the Presidency of Marshal MacMahon in a single volume, but I am obliged to recognise the fact that two volumes are necessary.
The present volume contains the history of the two first cabinets of the Duc de Broglie (May 1873 to May 1874) and an account of the double failure of the attempt to restore the monarchy. The Comte de Chambord was set aside after his letter of October 27th, 1873. The septennate was organised as a provisional system. Soon afterwards, the National Assembly, by turning out the Duc de Broglie at the moment when he offered it a constitutional system, ruined, in anticipation, the hopes of the House of Orleans.
The monarchical past of France was bankrupt, leaving a clear field to the Republic.
In spite of the original inclinations of the Assembly, the Republic was voted by a majority of one in February 1875.
At first, obscure aspirations, then, more and more clearly defined wishes weighed on the resolutions of the Assembly.
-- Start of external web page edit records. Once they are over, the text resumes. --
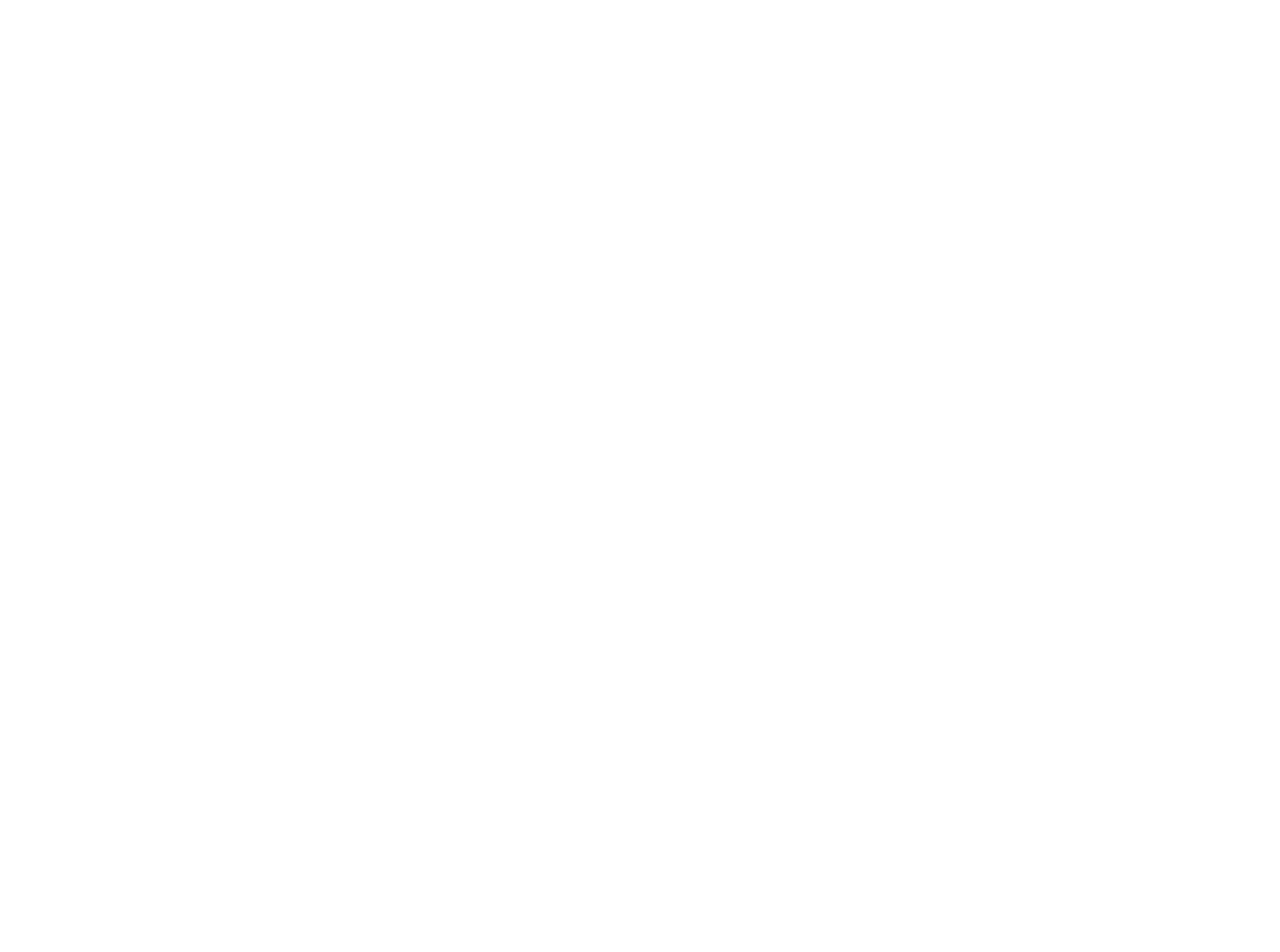
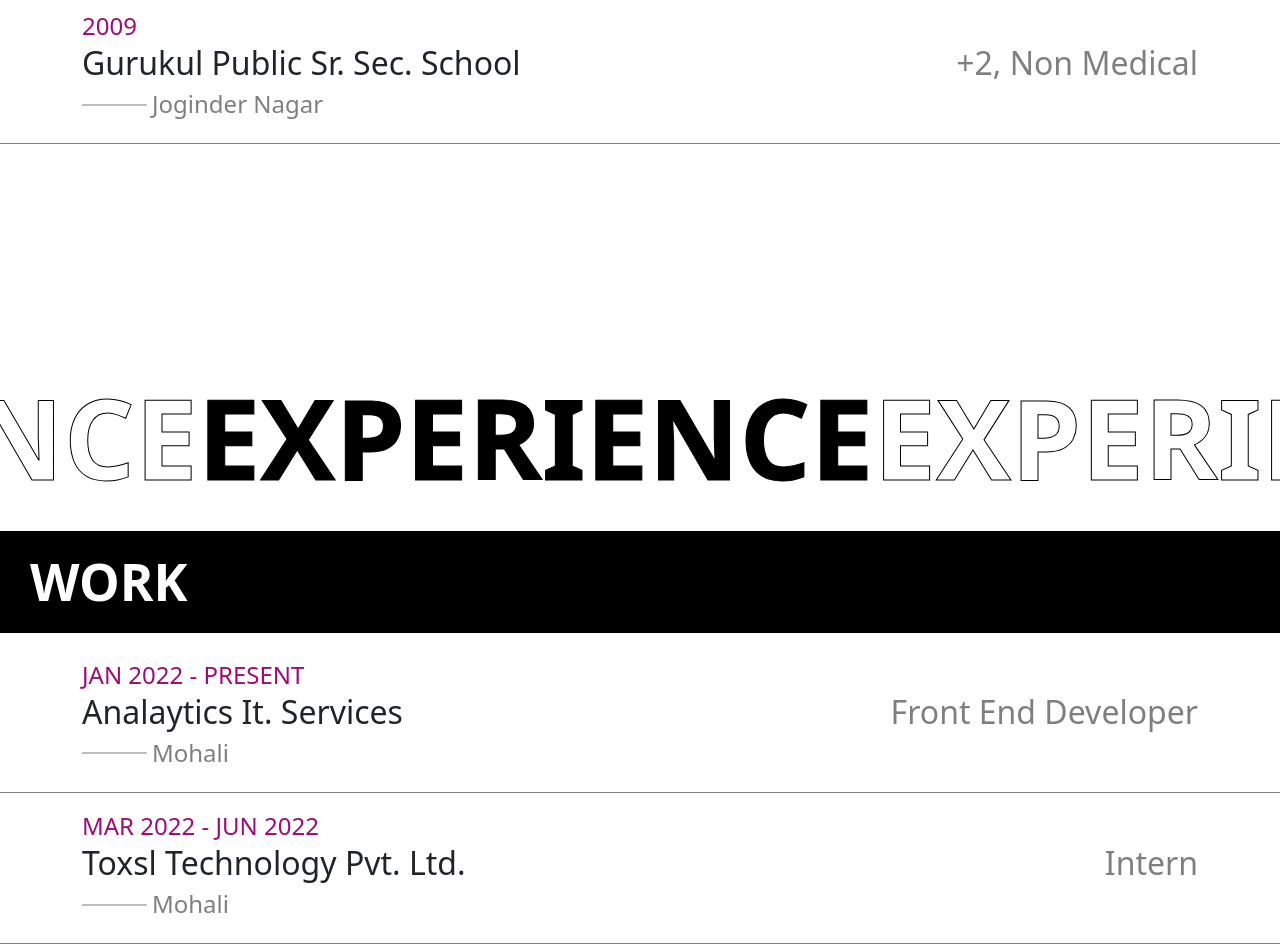
Before and after one commit to ait-varun/varun-portfolio, a Next.js app: page / in a window 1280 px wide. Shown: the part 1396-2348 px from the top of the page. Before the commit the page ends 1127 px from the top, so only its background shows below. Built offline with nearby package versions, Linux system fonts and the light colour scheme.

Commit message:
added work and study section

```diff
--- a/src/app/page.js
+++ b/src/app/page.js
@@ -44,6 +44,86 @@
             <span>EDUCATION</span> EDUCATION <span> EDUCATION</span>
           </h2>
         </div>
+        <div className={styles.studyHeader}>
+          <h1>STUDY</h1>
+        </div>
+        <div className={styles.studyBefore}>
+          <div className="container py-3">
+            <div className="row">
+              <div className={styles.studyBox}>
+                <div className={styles.studyLeftContent}>
+                  <span>2012-2016</span>
+                  <h2>Baddi University</h2>
+                  <h6>Baddi</h6>
+                </div>
+                <div className={styles.studyRightContent}>
+                  <h2>Bachelors of Technology , Electrical Engineering</h2>
+                </div>
+              </div>
+            </div>
+          </div>
+        </div>
+        <div className={styles.studyBefore}>
+          <div className="container py-3">
+            <div className="row">
+              <div className={styles.studyBox}>
+                <div className={styles.studyLeftContent}>
+                  <span>2009</span>
+                  <h2>Gurukul Public Sr. Sec. School</h2>
+                  <h6>Joginder Nagar</h6>
+                </div>
+                <div className={styles.studyRightContent}>
+                  <h2>+2, Non Medical</h2>
+                </div>
+              </div>
+            </div>
+          </div>
+        </div>
+      </section>
+      <section className={styles.marquee}>
+        <div className={styles.marqueeBox}>
+          <h2 className={styles.marqueeText}>
+            EXPERIENCE <span>EXPERIENCE</span> EXPERIENCE
+          </h2>
+          <h2 className={styles.marqueeText}>
+            <span>EXPERIENCE</span> EXPERIENCE <span> EXPERIENCE</span>
+          </h2>
+        </div>
+        <div className={styles.studyHeader}>
+          <h1>WORK</h1>
+        </div>
+        <div className={styles.studyBefore}>
+          <div className="container py-3">
+            <div className="row">
+              <div className={styles.studyBox}>
+                <div className={styles.studyLeftContent}>
+                  <span>JAN 2022 - PRESENT</span>
+                  <h2>Analaytics It. Services</h2>
+                  <h6>Mohali</h6>
+                </div>
+                <div className={styles.studyRightContent}>
+                  <h2>Front End Developer</h2>
+                </div>
+              </div>
+            </div>
+          </div>
+        </div>
+        <div className={styles.studyBefore}>
+          <div className="container py-3">
+            <div className="row">
+              <div className={styles.studyBox}>
+                <div className={styles.studyLeftContent}>
+                  <span>MAR 2022 - JUN 2022</span>
+                  <h2>Toxsl Technology Pvt. Ltd.</h2>
+                  <h6>Mohali</h6>
+                </div>
+                <div className={styles.studyRightContent}>
+                  <h2>Intern</h2>
+                </div>
+              </div>
+            </div>
+          </div>
+        </div>
       </section>
     </main>
   );
--- a/src/app/page.module.css
+++ b/src/app/page.module.css
@@ -1,4 +1,4 @@
-@import url('https://fonts.googleapis.com/css2?family=Great+Vibes&display=swap');
+@import url("https://fonts.googleapis.com/css2?family=Great+Vibes&display=swap");
 
 .navbar {
   display: flex;
@@ -6,7 +6,7 @@
   margin: 2vw 4vw;
 }
 
-.logo{
+.logo {
   display: block;
   font-family: "Great Vibes", cursive;
   font-size: 4rem;
@@ -41,7 +41,7 @@
   margin: 0 auto;
 }
 
-.heroContent{
+.heroContent {
   color: #fff;
   padding: 0 6vw 0 4vw;
 }
@@ -55,24 +55,26 @@
   background-color: #a00a76;
 }
 
-
-.heroContent h1{
+.heroContent h1 {
   margin-bottom: 2rem;
 }
-.heroContent h2{
+.heroContent h2 {
   margin-bottom: 2rem;
 }
 
-.heroContent p{
+.heroContent p {
   margin-bottom: 2rem;
 }
 
-.heroContent button{
-  color:#ffff ;
+.heroContent button {
+  color: #ffff;
   padding: 1vw 5vw;
   border-radius: 2vw;
   background-color: transparent;
-  border : 1px solid #ffff
+  border: 1px solid #ffff;
+}
+.marquee{
+  height: 100vh;
 }
 
 .marqueeBox {
@@ -97,14 +99,70 @@
   color: #fff;
   -webkit-text-stroke: 1px black;
 }
-.marqueeBox h2 span{
+.marqueeBox h2 span {
   color: #000;
 }
+
+/* study section */
+
+.studyHeader h1 {
+  background: black;
+  color: #fff;
+  padding: 20px 30px;
+}
+
+.studyBox {
+  display: flex;
+  align-items: center;
+  justify-content: space-between;
+}
+.studyLeftContent span {
+  color: #a00a76;
+  font-size: 24px;
+  font-weight: 500;
+}
+.studyLeftContent h6 {
+  color: rgba(0, 0, 0, 0.5);
+  font-size: 24px;
+  font-weight: 500;
+  position: relative;
+  margin-left: 70px;
+}
+.studyLeftContent h6:before {
+  position: absolute;
+  content: "";
+  width: 65px;
+  height: 1px;
+  background-color: rgba(0, 0, 0, 0.5);
+  top: 50%;
+  transform: translateY(-50%);
+  left: -70px;
+}
+.studyRightContent h2 {
+  color: rgba(0, 0, 0, 0.5);
+}
+
+.studyBefore::after{
+  position: absolute;
+  content: "";
+  width: 100%;
+  height: 1px;
+  background-color: rgba(0, 0, 0, 0.5);
+}
+
 @keyframes a-text-scroll {
-  0% { transform: translate3d(0%, 0, 0); }
-  100% { transform: translate3d(-100%, 0, 0); }
-  0% { transform: translate3d(0%, 0, 0); }
-  100% { transform: translate3d(-100%, 0, 0); }
+  0% {
+    transform: translate3d(0%, 0, 0);
+  }
+  100% {
+    transform: translate3d(-100%, 0, 0);
+  }
+  0% {
+    transform: translate3d(0%, 0, 0);
+  }
+  100% {
+    transform: translate3d(-100%, 0, 0);
+  }
 }
 
 /* Mobile */
```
The inclinations of the country after the War, and after the Commune, bore it towards a
new system of Government. I have thought it necessary to devote to the analysis of this state of public feeling, as also to an account
of the material recovery, and intellectual activity of France, a portion of this present volume, namely, its second part, chapters x., xi., xii., and xiii. This retrospective study in national psychology actually extends over a period of about ten years, from 1871 to 1880.
This explains the necessity, which I found incumbent upon me, of reserving the whole of another volume, the third, to the voting of the Constitution, and the enterprise of May 16th. I hope to be able to publish it after a very short interval ; I shall then have finished a first part, forming a whole in itself : The History of the National Assembly and of the establishment of the Third Republic in France.
It would be impossible for me to express at the present moment all my gratitude for the more and more valuable assistance which I receive, in proportion as my work advances. In every quarter I find the most willing help in my researches. Unpublished documents, both numerous and important, have been entrusted to me. They will be found quoted on very many occasions, sometimes in the narrative, sometimes in the notes.
At the very outset, I must thank Mme. Taine. The fragments of the unpublished correspondence of M. Taine, from which she has been so good as to allow me to make extracts, are jewels, whose value and brilliancy will be appreciated by the public.
Men who were closely concerned in the events described have fully and loyally replied to my ques
I need only mention my eminent colleagues, the Comte d'Haussonville, the Marquis Costa de Beauregard, and the Marquis de Vogüé.